It is noteworthy that the site is listed as the “Cultural Landscape of Salt Towns” which implies that it is intended to cover rather more than a mine in each town.
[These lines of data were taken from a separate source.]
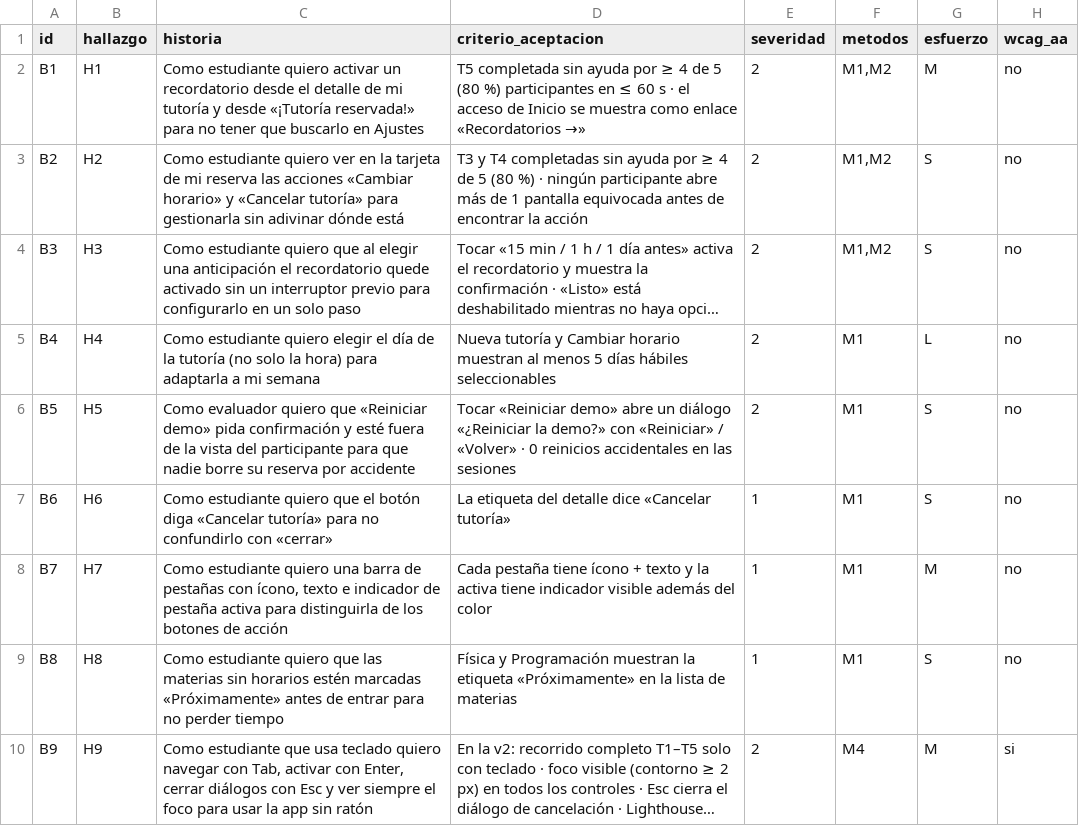
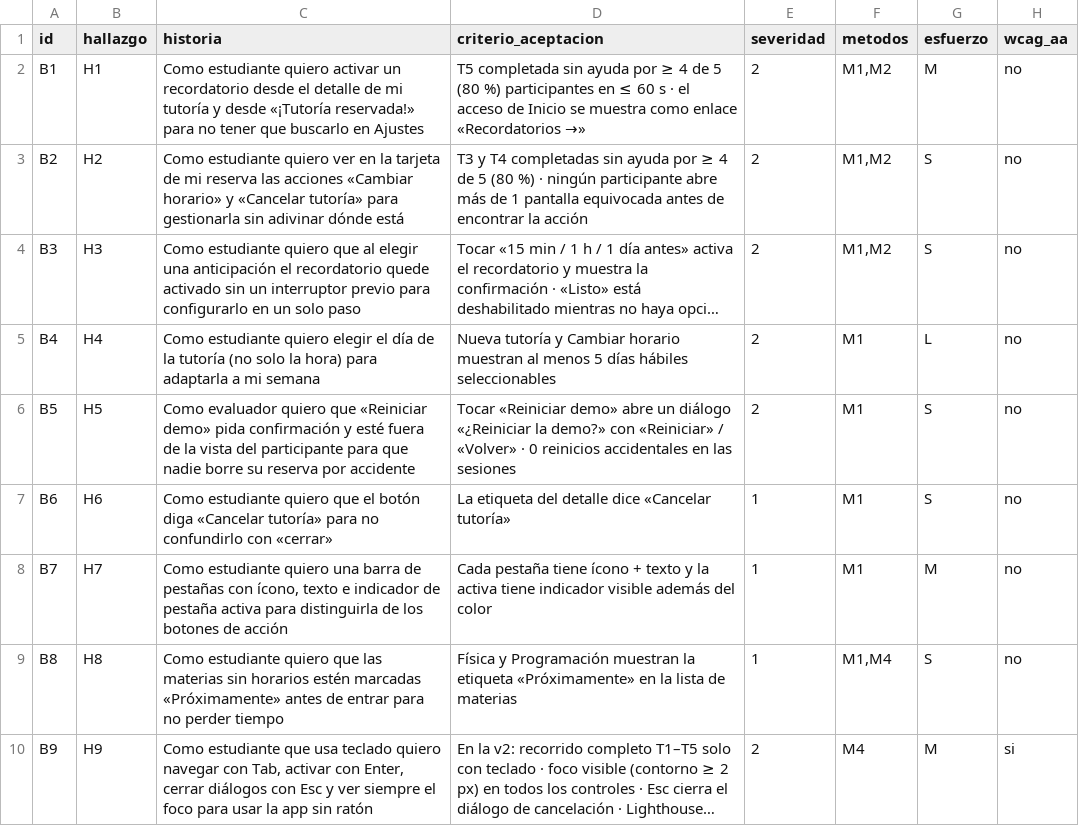
Before and after one commit to DavidPe1307/APE_6_HCI, a CSV file: docs/04-analisis/backlog.csv, drawn as a sheet; long unchanged cells end in …; the diff names each change by its address in the sheet, - before the commit and + after, or states it on an @@ line.

Commit message:
feat(F4): B8 pasa a Should por H8 confirmado; etiqueta Proximamente en la v2 y backlog recalculado (Refs #16 #17)

```diff
--- a/docs/04-analisis/backlog.csv
+++ b/docs/04-analisis/backlog.csv
-F9 (metodos): M1
+F9 (metodos): M1,M4
```
Also changed, not shown: 10 other files.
There are indeed a few elements mentioned in addition to the mines themselves – at Nemocon, excavations have uncovered pre-Spanish remains of salt working by the indigenous Muisca people and again at Nemocon, mention is made of “Furnaces for artisanal salt processing” of which just 1 remains “… located north of the town of Nemocón, about 500 meters from the main square.”. These few “visible traces of these salt processing ancient practices” hardly seem to add up to a viable “Cultural Landscape” when put together with the 3 mines and another element mentioned at Nemocon – “Nemocón Salt Museum - …… currently located at the former Casa del Encomendero, the oldest building in the town, located east in a corner of the main square”. We visited an institution called the Nemocon salt museum” but it was situated inside one of the buildings of the salt mine itself.
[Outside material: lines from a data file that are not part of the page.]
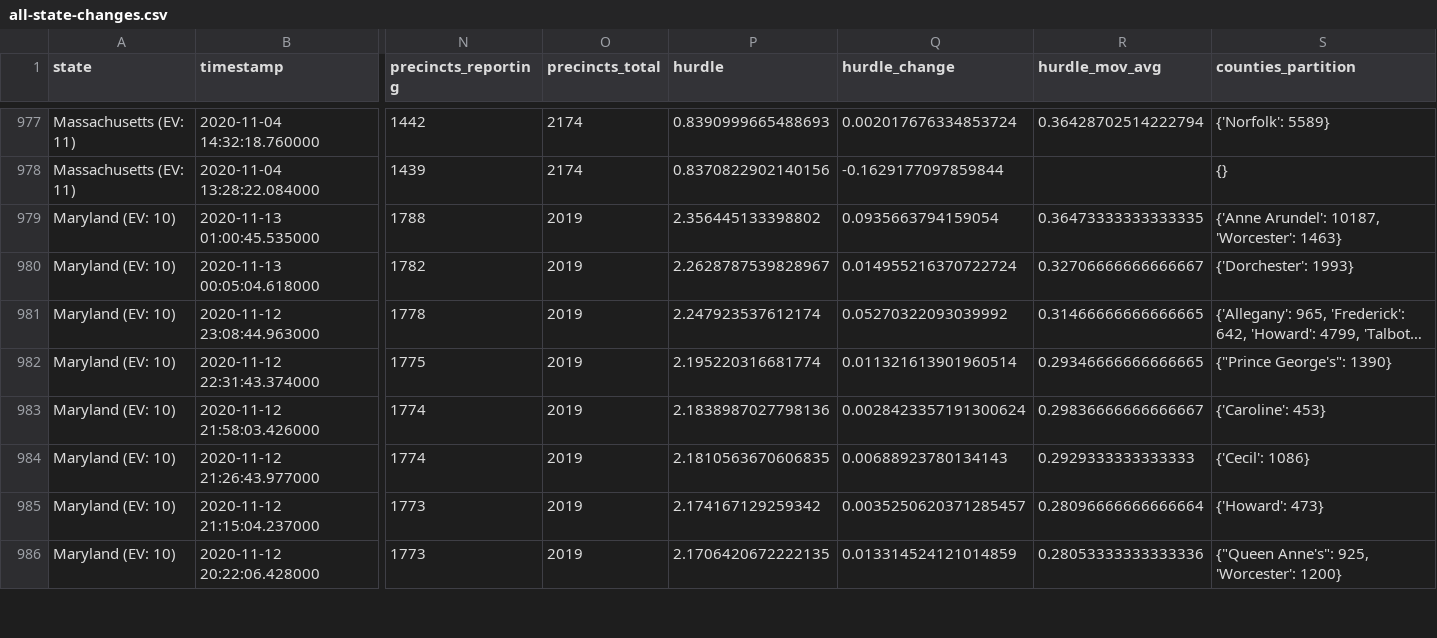
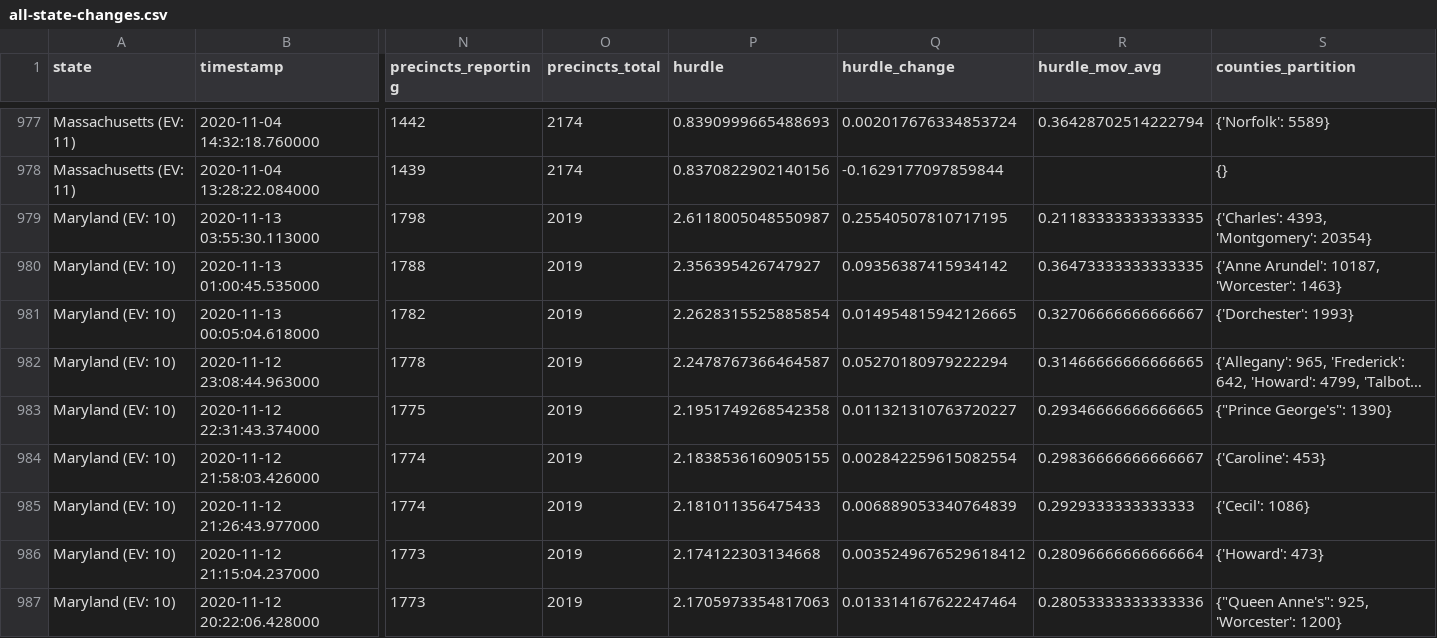
Before and after one commit to Bart0110/nyt-2020-election-scraper, a CSV file: all-state-changes.csv, drawn as a sheet; only a part is shown, gaps mark what is left out; long unchanged cells end in …; addresses are those after the commit; rows hold the shown columns only; the diff covers the shown part only; the diff names each change by its address in the sheet, - before the commit and + after, or states it on an @@ line.

Commit message:
Regenerate <battleground-state-changes/all-state-changes>.<txt/html/csv>

```diff
--- a/all-state-changes.csv
+++ b/all-state-changes.csv
+row 979: Maryland (EV: 10) | 2020-11-13 03:55:30.113000 | 1798 | 2019 | 2.6118005048550987 | 0.25540507810717195 | 0.21183333333333335 | {'Charles': 4393, 'Montgomery': 20354}
-P980 (hurdle): 2.356445133398802
+P980 (hurdle): 2.356395426747927
-Q980 (hurdle_change): 0.0935663794159054
+Q980 (hurdle_change): 0.09356387415934142
-P981 (hurdle): 2.2628787539828967
+P981 (hurdle): 2.2628315525885854
-Q981 (hurdle_change): 0.014955216370722724
+Q981 (hurdle_change): 0.014954815942126665
-P982 (hurdle): 2.247923537612174
+P982 (hurdle): 2.2478767366464587
-Q982 (hurdle_change): 0.05270322093039992
+Q982 (hurdle_change): 0.05270180979222294
-P983 (hurdle): 2.195220316681774
+P983 (hurdle): 2.1951749268542358
-Q983 (hurdle_change): 0.011321613901960514
+Q983 (hurdle_change): 0.011321310763720227
-P984 (hurdle): 2.1838987027798136
+P984 (hurdle): 2.1838536160905155
-Q984 (hurdle_change): 0.0028423357191300624
+Q984 (hurdle_change): 0.002842259615082554
-P985 (hurdle): 2.1810563670606835
+P985 (hurdle): 2.181011356475433
-Q985 (hurdle_change): 0.00688923780134143
+Q985 (hurdle_change): 0.006889053340764839
-P986 (hurdle): 2.174167129259342
+P986 (hurdle): 2.174122303134668
-Q986 (hurdle_change): 0.0035250620371285457
+Q986 (hurdle_change): 0.0035249676529618412
-P987 (hurdle): 2.1706420672222135
+P987 (hurdle): 2.1705973354817063
-Q987 (hurdle_change): 0.013314524121014859
+Q987 (hurdle_change): 0.013314167622247464
```
Also changed, not shown: 77 edited cells elsewhere in this file, 6 other files.
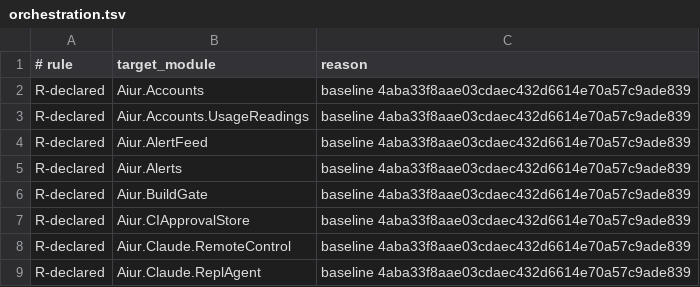
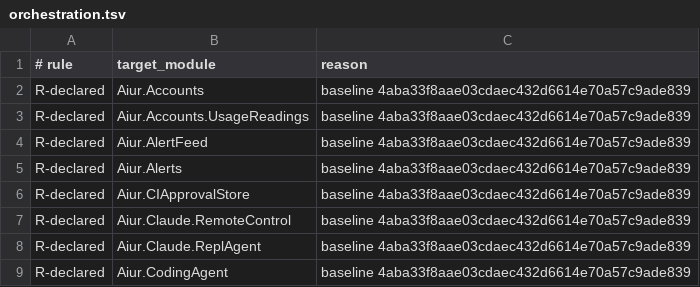
Before and after one commit to aiur-team/aiur, a TSV file: scripts/components/allowlist/orchestration.tsv, drawn as a sheet; only a part is shown; the shorter side is filled out with more unchanged rows.

Commit message:
Gate dispatch on CPU pressure

```diff
--- a/scripts/components/allowlist/orchestration.tsv
+++ b/scripts/components/allowlist/orchestration.tsv
@@ -5,3 +5,2 @@ R-declared	Aiur.AlertFeed	baseline 4aba33f8aae03cdaec432d6614e70a57c9ade839
 R-declared	Aiur.Alerts	baseline 4aba33f8aae03cdaec432d6614e70a57c9ade839
-R-declared	Aiur.BuildGate	baseline 4aba33f8aae03cdaec432d6614e70a57c9ade839
 R-declared	Aiur.CIApprovalStore	baseline 4aba33f8aae03cdaec432d6614e70a57c9ade839
```
Also changed, not shown: 31 other files.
This museum explained perfectly adequately, with partial bi-lingual notices, the geological reasons for presence of the salt and the history of its extraction – from pre-Colombian times when it was a valuable product as well as a medium of barter for the Muisca in return for the gold their lands were not particularly well endowed with. The Spaniards immediately recognised the value of the product and installed their own harsh labour system. Production continued with improvements in technology across the years until around 1973.

We were quite pleased when we had to decide between Zipaquirá and Nemocon – it appears that the famous “Salt Cathedral” at Zipaquirá is a “reproduction” as the original was regarded as unsafe so, as their income depends on having a “Cathedral cave”, they dug another one! It sounded very touristy, whilst Nemocon appeared more “authentic”. But our visit didn’t start well - we were asked to wait for 30 minutes for an English speaking tour and visited the Museum finding it quite interesting. After 40 minutes, however, it became clear we were being scammed. We eventually started after 50 minutes when a mixed language group eventually turned up. Our guide was not a particularly good English speaker and insisted on asking everyone in the group their names, nationalities, what they had had for breakfast (well almost!). We went through the museum again and he “explained” things which were perfectly well explained by the info boards. But he insisted on running it as a quiz. “Does anyone know why…..?" For God’s sake get me out of here!!!! I understand that visitors to Zipaquirá are issued with audio guides though whether this enables them to fully "escape" the human guide's spiel I don't know - it sounds to be a good start though! 

We were eventually taken into the drift mine with an inordinately long delay for kitting us out with helmets. Underground could have been interesting if taken at a reasonable pace, but again it was all SO SLOW. Some of the salt formations and the underground reflecting pools (photo) were nice to see (except that we all had to guess how deep they were). We were also treated to a church area (You’ve got to have a church and religious statues in a touristy Salt mine!), a heart shaped crystal where one could renew one's vows with /express undying love for, one's partner, a plastic model of Von Humboldt, a series of salt statues where we had to guess what animal etc they were etc etc. Then much time was spent on the set and seeing helmets signed by the stars for the movie “The 33”. By this time I was near screaming point.

Now, we have visited almost all the WHS which provide the opportunity to go down a mine. In our experience, each places itself somewhere on a spectrum between tourist “wow” attraction and industrial archaeology site – Nemocon aims far too much at the former. We were pleased to get out. Whether there was more to see on the external “cultural landscape” aspects I don’t know – by the time we got out there wasn’t time to find out!

Community Likes


3 Votes

Full Name
Cultural Landscape of Salt Towns
2022 Removed from Tentative List

2012 Added to Tentative List

The site has 3 locations


Community Members have visited.

WHS 1997-2024